Ladies and Gentlemen;
Meanwhile, it is regrettable that African countries spend between US$30 billion and US$50 billion annually on imports of agricultural products, instead of developing the productive capacities necessary for trade. This reality gives greater impetus for us all, governments, unions, farmers, and private sector alike, to heavily invest in agriculture to produce for our own needs within the continent, as well as for export outside Africa. My Government remains ready for win- win collaboration and partnerships to promote appropriate agricultural, agro-industrial policies and investments that will ensure the full exploitation of land and widens the range of agriculture commodities produced and traded within Africa.
In a fast developing world and shifting trends, the need for farmers across the social spectrum to have a detailed understanding of the rules, regulations, processes and procedures within which to produce and competitively trade in regional and international markets cannot be overemphasised. I am advised that this is one of the major issues that will be discussed at this conference. I urge you all not to only have a better appreciation of the regional, continental and global trade agreements that have implications on intra-regional trade promotion; but to also cascade the knowledge and perspectives from this conference to other quarters of the farming communities such as small-scale and communal farmers. It is through concerted sharing of knowledge on enhanced production and market participation that our agricultural sector in the region will grow and economic benefits will accrue to our people for a better quality of life of all.
I am aware that this event will provide an opportunity to deliberate on controversies surrounding trade arrangements and practices and the extent to which there hinder the prospects of trade to drive agricultural transformation in the region. In this respect, I hope your discussions will include topical issues such as unfair trade practices, elimination of trade barriers and the development of national productive capacities required to produce surplus for export if we anticipate trade to be a key driver of agricultural transformation in Africa. This is consistent with Africa’s drive to create wider markets especially through the Africa Continental Free Trade Area (ACFTA), which is expected to cover a market of more than 1,2 billion people, by eliminating barriers to trade. The Africa Continental Free Trade Area has the potential to boost intra-Africa trade by around 50 percent by 2022.
I am optimistic that you should be able to identify the right policies required to drive this agricultural transformation and that you will come up with proposals to promote agro-industrialisation, improve trade-related infrastructure and trade facilitation, as well as the availability and access of trade information and trade finance. Furthermore, that you will also identify interventions required to advance agricultural productivity and competitiveness in the face of climate change and variability in the region.
Ladies and Gentlemen;
As I conclude, it is my wish that the 2018 SACAU Annual Policy Conference will be an inspiration to all farmers who strive to improve their wealth and impact on the economic growth of our individual countries and the region as a whole. Agricultural transformation is a process which requires a lot of hard work and will need collaborative and inclusive efforts at all levels of the value chain.
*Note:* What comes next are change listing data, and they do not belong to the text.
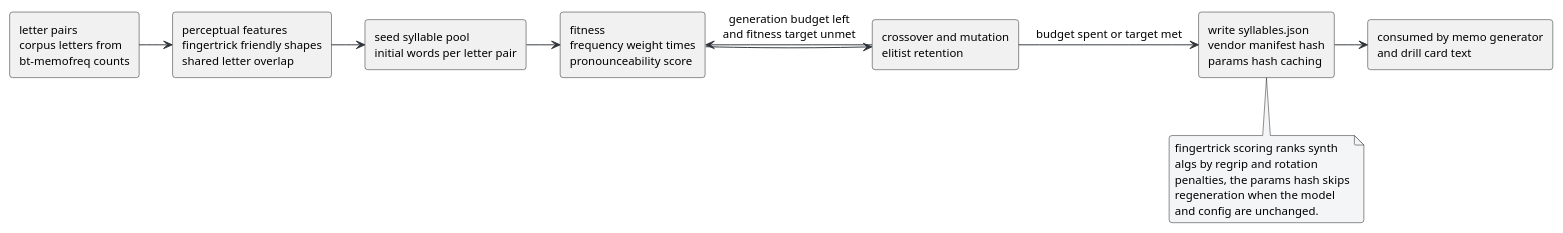
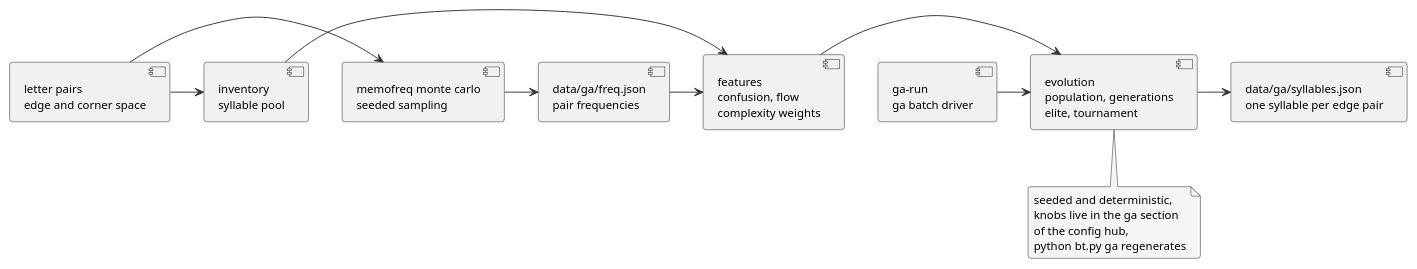
One commit to lavantien/blind-trainer changed the diagram in docs/diagrams/05-ga.puml. Above: the diagram before and after it, drawn with PlantUML. The commit also changed 20 other files, not shown here.

Commit message:
docs(diagrams): current architecture sources, rendered pngs, badge states

```diff
--- a/docs/diagrams/05-ga.puml
+++ b/docs/diagrams/05-ga.puml
@@ -1,29 +1,30 @@
 @startuml 05-ga
 skinparam backgroundColor #FFFFFF
 skinparam defaultFontName Segoe UI
 skinparam defaultFontSize 12
 skinparam roundCorner 6
 skinparam ArrowColor #2f3439
 skinparam NoteBackgroundColor #f4f5f6
-rectangle "letter pairs\ncorpus letters from\nbt-memofreq counts" as letters
-rectangle "perceptual features\nfingertrick friendly shapes\nshared letter overlap" as features
-rectangle "seed syllable pool\ninitial words per letter pair" as pool
-rectangle "fitness\nfrequency weight times\npronounceability score" as fitness
-rectangle "crossover and mutation\nelitist retention" as evolve
-rectangle "write syllables.json\nvendor manifest hash\nparams hash caching" as write
-rectangle "consumed by memo generator\nand drill card text" as consumed
-letters -> features
-features -> pool
-pool -> fitness
-fitness -> evolve
-evolve -> fitness : generation budget left\nand fitness target unmet
-evolve -> write : budget spent or target met
-write -> consumed
-note bottom of write
-  fingertrick scoring ranks synth
-  algs by regrip and rotation
-  penalties, the params hash skips
-  regeneration when the model
-  and config are unchanged.
+component "letter pairs\nedge and corner space" as pairs
+component "memofreq monte carlo\nseeded sampling" as freq_tool
+component "data/ga/freq.json\npair frequencies" as freq
+component "inventory\nsyllable pool" as inventory
+component "features\nconfusion, flow\ncomplexity weights" as features
+component "evolution\npopulation, generations\nelite, tournament" as evolve
+component "data/ga/syllables.json\none syllable per edge pair" as syllables
+component "ga-run\nga batch driver" as garun
+pairs -> freq_tool
+freq_tool -> freq
+pairs -> inventory
+freq -> features
+inventory -> features
+features -> evolve
+evolve -> syllables
+garun -> evolve
+note bottom of evolve
+  seeded and deterministic,
+  knobs live in the ga section
+  of the config hub,
+  python bt.py ga regenerates
 end note
 @enduml
```
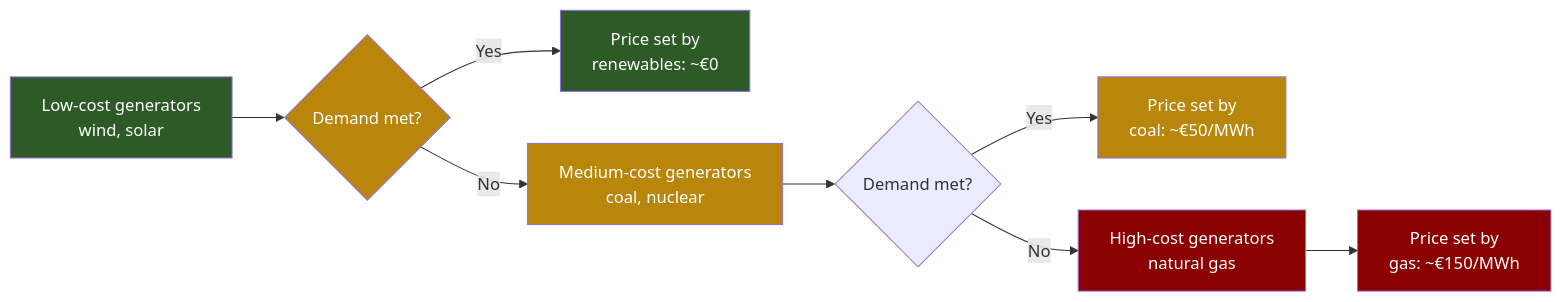
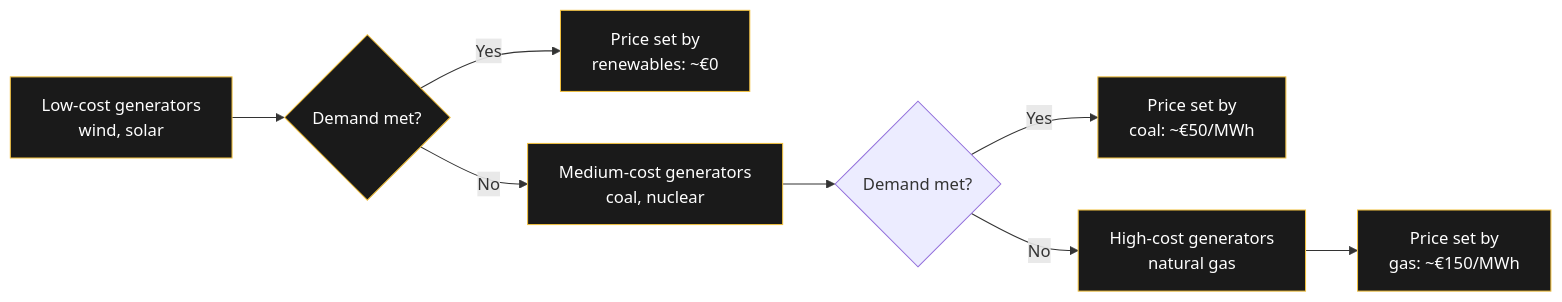
The diagram in content/Wirtschaft/Merit-Order-System.md (raulmina1/quartz-garden), drawn with Mermaid before and after one commit. The commit also changed 13 other files, not shown here.

Commit message:
all 10 improvements: dark flowcharts, Plausible analytics, favicon, CNAME for domain, OG images already active

````diff
--- a/content/Wirtschaft/Merit-Order-System.md
+++ b/content/Wirtschaft/Merit-Order-System.md
@@ -40,18 +40,18 @@
 ```mermaid
 flowchart LR
     A[Low-cost generators<br/>wind, solar] --> B{Demand met?}
     B -->|Yes| C[Price set by<br/>renewables: ~€0]
     B -->|No| D[Medium-cost generators<br/>coal, nuclear]
     D --> E{Demand met?}
     E -->|Yes| F[Price set by<br/>coal: ~€50/MWh]
     E -->|No| G[High-cost generators<br/>natural gas]
     G --> H[Price set by<br/>gas: ~€150/MWh]
     
-    style A fill:#2d5a27,color:#fff
-    style B fill:#b8860b,color:#fff
-    style C fill:#2d5a27,color:#fff
-    style D fill:#b8860b,color:#fff
-    style F fill:#b8860b,color:#fff
-    style G fill:#8b0000,color:#fff
-    style H fill:#8b0000,color:#fff
+    style A fill:#1a1a1a,stroke:#f0c040,color:#fff
+    style B fill:#1a1a1a,stroke:#f0c040,color:#fff
+    style C fill:#1a1a1a,stroke:#f0c040,color:#fff
+    style D fill:#1a1a1a,stroke:#f0c040,color:#fff
+    style F fill:#1a1a1a,stroke:#f0c040,color:#fff
+    style G fill:#1a1a1a,stroke:#f0c040,color:#fff
+    style H fill:#1a1a1a,stroke:#f0c040,color:#fff
 ```
````
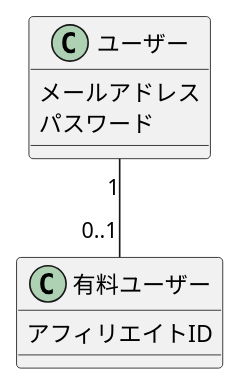
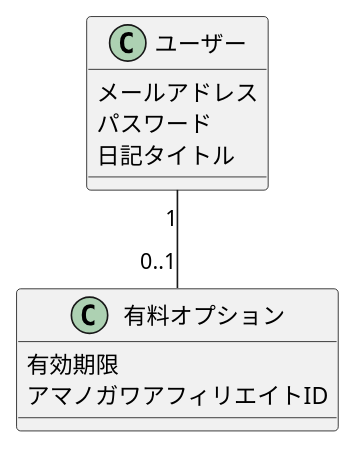
One commit to yinm/uml-modeling-lesson changed the diagram in ch03/excercise/3-2.puml. Above: the diagram before and after it, drawn with PlantUML. The commit also changed 1 other file, not shown here.

```diff
--- a/ch03/excercise/3-2.puml
+++ b/ch03/excercise/3-2.puml
@@ -1,14 +1,16 @@
 @startuml
 
 class ユーザー {
   メールアドレス
   パスワード
+  日記タイトル
 }
 
-class 有料ユーザー {
-  アフィリエイトID
+class 有料オプション {
+  有効期限
+  アマノガワアフィリエイトID
 }
 
-ユーザー "1"--"0..1" 有料ユーザー
+ユーザー "1"--"0..1" 有料オプション
 
 @enduml
```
I am hopeful that the outcome of this conference will go a long way towards moving the regional agriculture transformation agenda forward.
Allow me at this moment to declare the 2018 SACAU Annual Conference officially opened and wish you all, fruitful deliberations.
God bless you all!
I thank you.